How can civil society groups and charities apply narrative work in practice? Based on our work with migration groups in the UK during the pandemic, we believe a crucial step is more narrative synergy between organisations that share the same values.
Have you ever looked closely at a detailed painting and then slowly stepped back to see the picture take shape and come alive before your eyes? It’s a magical feeling when the smaller component parts complement each other and align to create a unified whole. This is what happens with an intricate mosaic, where small individual tiles collectively merge to create an image that is striking to behold.
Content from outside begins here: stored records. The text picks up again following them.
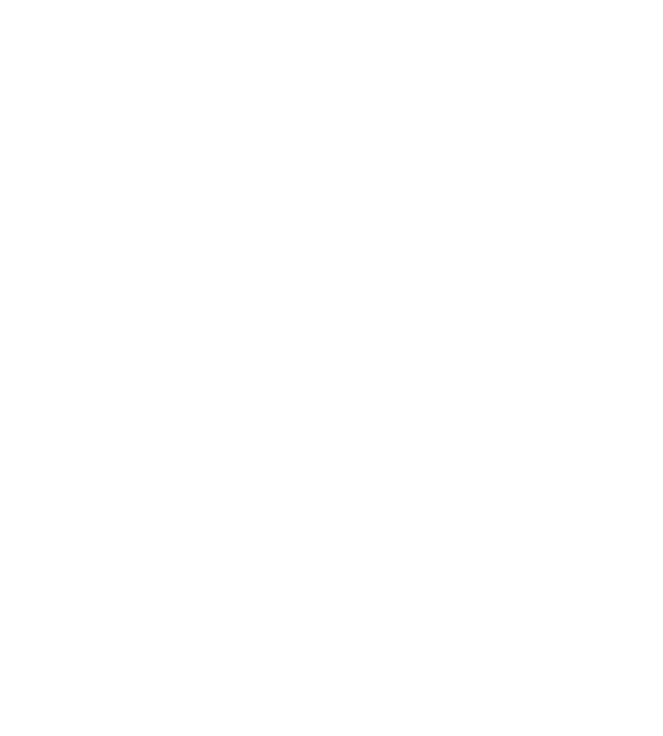
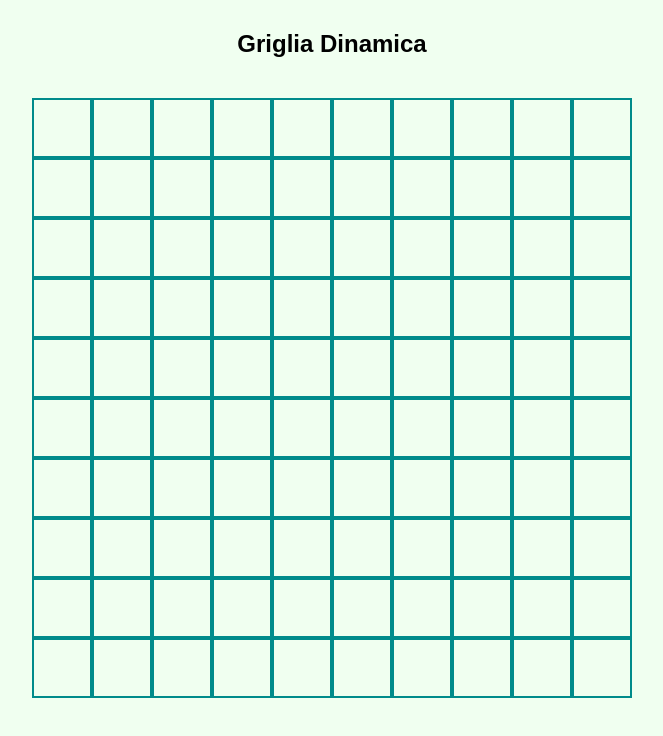
Before and after one commit to tommasotacconi/js-campominato-grid, a plain HTML site: page index.html in a window 1280 px wide. Shown: the whole page, without its empty margins (308-971 px from the left). Drawn offline with nearby package versions, Linux system fonts and the light colour scheme.

Commit message:
added base html and css

```diff
--- a/css/style.css
+++ b/css/style.css
@@ -8,9 +8,14 @@
 /* Generics */
 body {
   font-family: Arial, Helvetica, sans-serif;
+  background-color: honeydew;
 }
 
-header {
+section {
+  padding: 30px 15px;
+}
+
+/* header {
   position: fixed;
   left: 0px;
   top: 0px;
@@ -20,12 +25,12 @@ header {
   font-weight: 600;
   font-size: 12px;
 }
-
-footer {
+*/
+/* footer {
   padding: 30px;
   color: white;
 }
-
+*/
 /* nav {
   line-height: 30px;
   background-color: aquamarine;
@@ -61,3 +66,14 @@ footer {
 } */
 
 /* Utilities */
+#grid {
+  width: 600px;
+  height: 600px;
+  margin: 40px auto 10px;
+}
+
+.cell {
+  height: calc(100% / 10);
+  flex-basis: calc(100% / 10);
+  border: 2px solid darkcyan;
+}
--- a/index.html
+++ b/index.html
@@ -19,6 +19,113 @@
     <link rel="stylesheet" href="css/style.css">
   </head>
   <body>
+    <div class="container-lg">
+      <section class="grid-sec txt-alcenter">
+        <h1>Griglia Dinamica</h1>
+        <div id="grid" class="d-flex f-wrap">
+          <div class="cell"></div>
+          <div class="cell"></div>
+          <div class="cell"></div>
+          <div class="cell"></div>
+          <div class="cell"></div>
+          <div class="cell"></div>
+          <div class="cell"></div>
+          <div class="cell"></div>
+          <div class="cell"></div>
+          <div class="cell"></div>
+          <div class="cell"></div>
+          <div class="cell"></div>
+          <div class="cell"></div>
+          <div class="cell"></div>
+          <div class="cell"></div>
+          <div class="cell"></div>
+          <div class="cell"></div>
+          <div class="cell"></div>
+          <div class="cell"></div>
+          <div class="cell"></div>
+          <div class="cell"></div>
+          <div class="cell"></div>
+          <div class="cell"></div>
+          <div class="cell"></div>
+          <div class="cell"></div>
+          <div class="cell"></div>
+          <div class="cell"></div>
+          <div class="cell"></div>
+          <div class="cell"></div>
+          <div class="cell"></div>
+          <div class="cell"></div>
+          <div class="cell"></div>
+          <div class="cell"></div>
+          <div class="cell"></div>
+          <div class="cell"></div>
+          <div class="cell"></div>
+          <div class="cell"></div>
+          <div class="cell"></div>
+          <div class="cell"></div>
+          <div class="cell"></div>
+          <div class="cell"></div>
+          <div class="cell"></div>
+          <div class="cell"></div>
+          <div class="cell"></div>
+          <div class="cell"></div>
+          <div class="cell"></div>
+          <div class="cell"></div>
+          <div class="cell"></div>
+          <div class="cell"></div>
+          <div class="cell"></div>
+          <div class="cell"></div>
+          <div class="cell"></div>
+          <div class="cell"></div>
+          <div class="cell"></div>
+          <div class="cell"></div>
+          <div class="cell"></div>
+          <div class="cell"></div>
+          <div class="cell"></div>
+          <div class="cell"></div>
+          <div class="cell"></div>
+          <div class="cell"></div>
+          <div class="cell"></div>
+          <div class="cell"></div>
+          <div class="cell"></div>
+          <div class="cell"></div>
+          <div class="cell"></div>
+          <div class="cell"></div>
+          <div class="cell"></div>
+          <div class="cell"></div>
+          <div class="cell"></div>
+          <div class="cell"></div>
+          <div class="cell"></div>
+          <div class="cell"></div>
+          <div class="cell"></div>
+          <div class="cell"></div>
+          <div class="cell"></div>
+          <div class="cell"></div>
+          <div class="cell"></div>
+          <div class="cell"></div>
+          <div class="cell"></div>
+          <div class="cell"></div>
+          <div class="cell"></div>
+          <div class="cell"></div>
+          <div class="cell"></div>
+          <div class="cell"></div>
+          <div class="cell"></div>
+          <div class="cell"></div>
+          <div class="cell"></div>
+          <div class="cell"></div>
+          <div class="cell"></div>
+          <div class="cell"></div>
+          <div class="cell"></div>
+          <div class="cell"></div>
+          <div class="cell"></div>
+          <div class="cell"></div>
+          <div class="cell"></div>
+          <div class="cell"></div>
+          <div class="cell"></div>
+          <div class="cell"></div>
+          <div class="cell"></div>
+        </div>
+      </section>
+    </div>
 
     <!-- javascript connection -->
     <script src="jscript/script.js"></script>
```
Lines whose indentation alone changed are shown as unchanged.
The same synergistic principle applies to narratives. We communicate by sharing our messages and stories, but it is their accumulation over time that form lasting, memorable narratives. When we communicate strategically we need to think not just about how we craft our own message, but also how we are adding to a greater whole and strengthening shared narratives in the process. In short: to be strategic we need to be synergistic.
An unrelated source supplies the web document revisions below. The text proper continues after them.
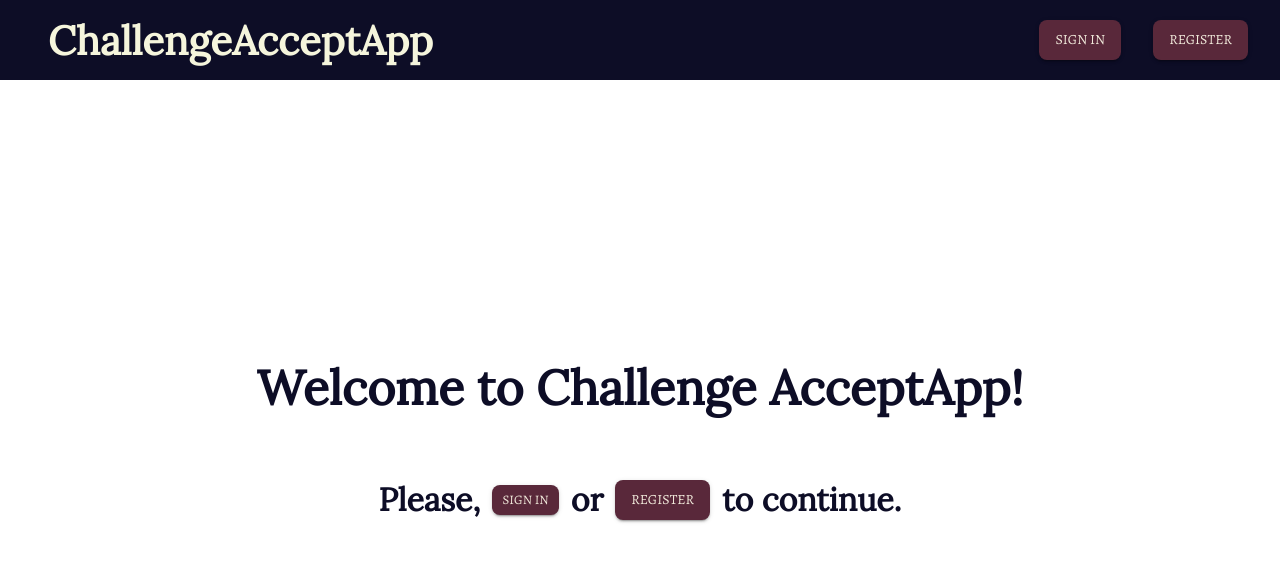
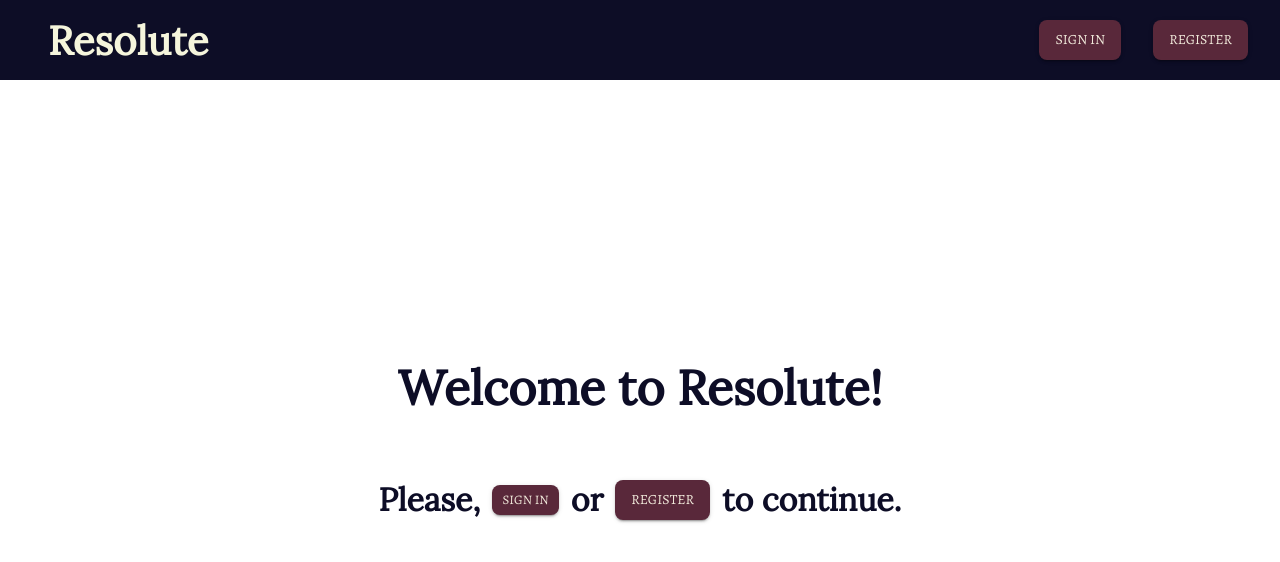
Before and after one commit to Bogyi3/BananasInPajamasFedEx, a React (Create React App) app in the folder frontend/: page / in a window 1280 px wide. Shown: the top 562 px of the page. Built offline with nearby package versions, Linux system fonts and the light colour scheme.

Commit message:
components now render, new title

```diff
--- a/frontend/src/App.js
+++ b/frontend/src/App.js
@@ -19,9 +19,9 @@ function App() {
       <Router>
         <NavBar />
         <Switch>
-          <Route exact path="/" component={LandingPage} />
-          <Route exact path="/registration" component={RegistrationPage} />
-          <Route exact path="/login" component={LoginPage} />
+          <Route exact path="/" render={() => <LandingPage />} />
+          <Route exact path="/registration" render={() => <RegistrationPage />} />
+          <Route exact path="/login" render={() => <LoginPage />} />
           <Route exact path="/commitments" render={() => <CommitmentPage />} />
           <Route exact path="/challenge" render={() => <ChallengePage />} />
         </Switch>
--- a/frontend/src/components/NavBar/NavBar.js
+++ b/frontend/src/components/NavBar/NavBar.js
@@ -19,7 +19,7 @@ function NavBar() {
     <>
       <div className="navBar">
         <div className="navBarTitle">
-          <h1>ChallengeAcceptApp</h1>
+          <h1>Resolute</h1>
         </div>
         {!loginData.username && (
         <div className="navBarButtons">
--- a/frontend/src/pages/LandingPage/LandingPage.js
+++ b/frontend/src/pages/LandingPage/LandingPage.js
@@ -18,7 +18,7 @@ function LandingPage() {
     <div>
       {!loginData.username && (
       <div className="landingPage page">
-        <Typography color="secondary" variant="h1">Welcome to Challenge AcceptApp!</Typography>
+        <Typography color="secondary" variant="h1">Welcome to Resolute!</Typography>
         <div className="instruction">
           <Typography color="secondary" variant="h3">Please, </Typography>
           <Link to="/login" style={{ textDecoration: 'none' }}>
```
As the Narrative Initiative writes:
“What tiles are to mosaics, stories are to narratives. The relationship is symbiotic; stories bring narratives to life by making them relatable and accessible, while narratives infuse stories with deeper meaning.”
If communications work is about crafting the right kinds of words, visuals and feelings to get a message across, then strategic communications is about stepping back and thinking about the big ideas, attitudes and behaviours we want to shift. This means thinking not just about promoting the work of our own organisation, but choosing the right stories to tell about what is happening in the world today. This means communications based more around moments than on campaigns.
These reflections are based on recent work with Unbound Philanthropy and Migration Exchange during the pandemic to help activist groups apply narrative messaging around Covid-19 produced by communications experts such as Anat Shenker-Osorio, PIRC, Frameworks Institute and IMIX to their daily work.
Creating new, striking narrative mosaics requires as many people as possible offering up the same sorts of ideas, creating images that bring to life our shared values and exchanging stories that reflect our worldview.
We have designed a messaging house to help guide this process, drawing on the idea of a Larger Us developed by Alex Evans at the Collective Psychology Project as a way of articulating what unites groups working on human rights, environment, poverty, racial justice and others in common cause.
This messaging house contains simple “common sense” ideas that we can all repeat over and over again, and bring to life in stories, videos, drawings and graphics. Rather than asking every group to use shared branding or slogans, we instead invite everyone to inject a little bit of the spirit of our shared worldview into their work.
Getting the wording of our messages right is important, but communications is often about more than words: it is about images, stories and emotions stirred by cultural products.
Five principles for creating narrative mosaics with strategic communications
There are five principles we’ve learnt from mosaic-making that help us to get to the heart and soul of strategic communications:
Principle 1: We need to unite around shared messages that capture the spirit of our communication. It takes many different tiles to make a mosaic. If all our tiles relay conflicting messages, our tiles will simply form a blur from which no narrative emerges. Only by constantly reinforcing a complimentary, shared worldview with stories and frames on a daily basis can we make our narrative salient enough to stand out.
Principle 2: We need to capitalise on key moments that arise — tapping into the zeitgeist, rather than purely relying on engineering the focus. Mosaic-makers innovate all the time. We need to be open to raising up what works and what resonates in response to key moments.
Principle 3: We need to build up powerful bonds of reciprocity. Building a mosaic is about elevating and building on motifs that work, and generating new, iterative content as a result. Reciprocity builds strong supportive networks, helps to further the message of a Larger Us and demonstrates that we are making progress together.
Principle 4: Apply the rule of thirds. There is sometimes magic to be found in placing the subject off-centre, resisting the urge of pushing problems to the front and centre.
Principle 5: We need to accumulate multiple stories and messages. Mosaics are created by adding together multiple smaller parts, some of which are plain and reinforcing, some peppering our communications with bursts of creative inspiration. Sometimes we need to experiment many times over to hit upon a powerful message that truly resonates. Everyone can add their tile to the narrative mosaic, even by retweeting another post or asking your supporters share some positive news.
Do read the full Medium article to find out more about each of these principles, and to explore the practical steps you and your organisation can take to create narrative mosaics!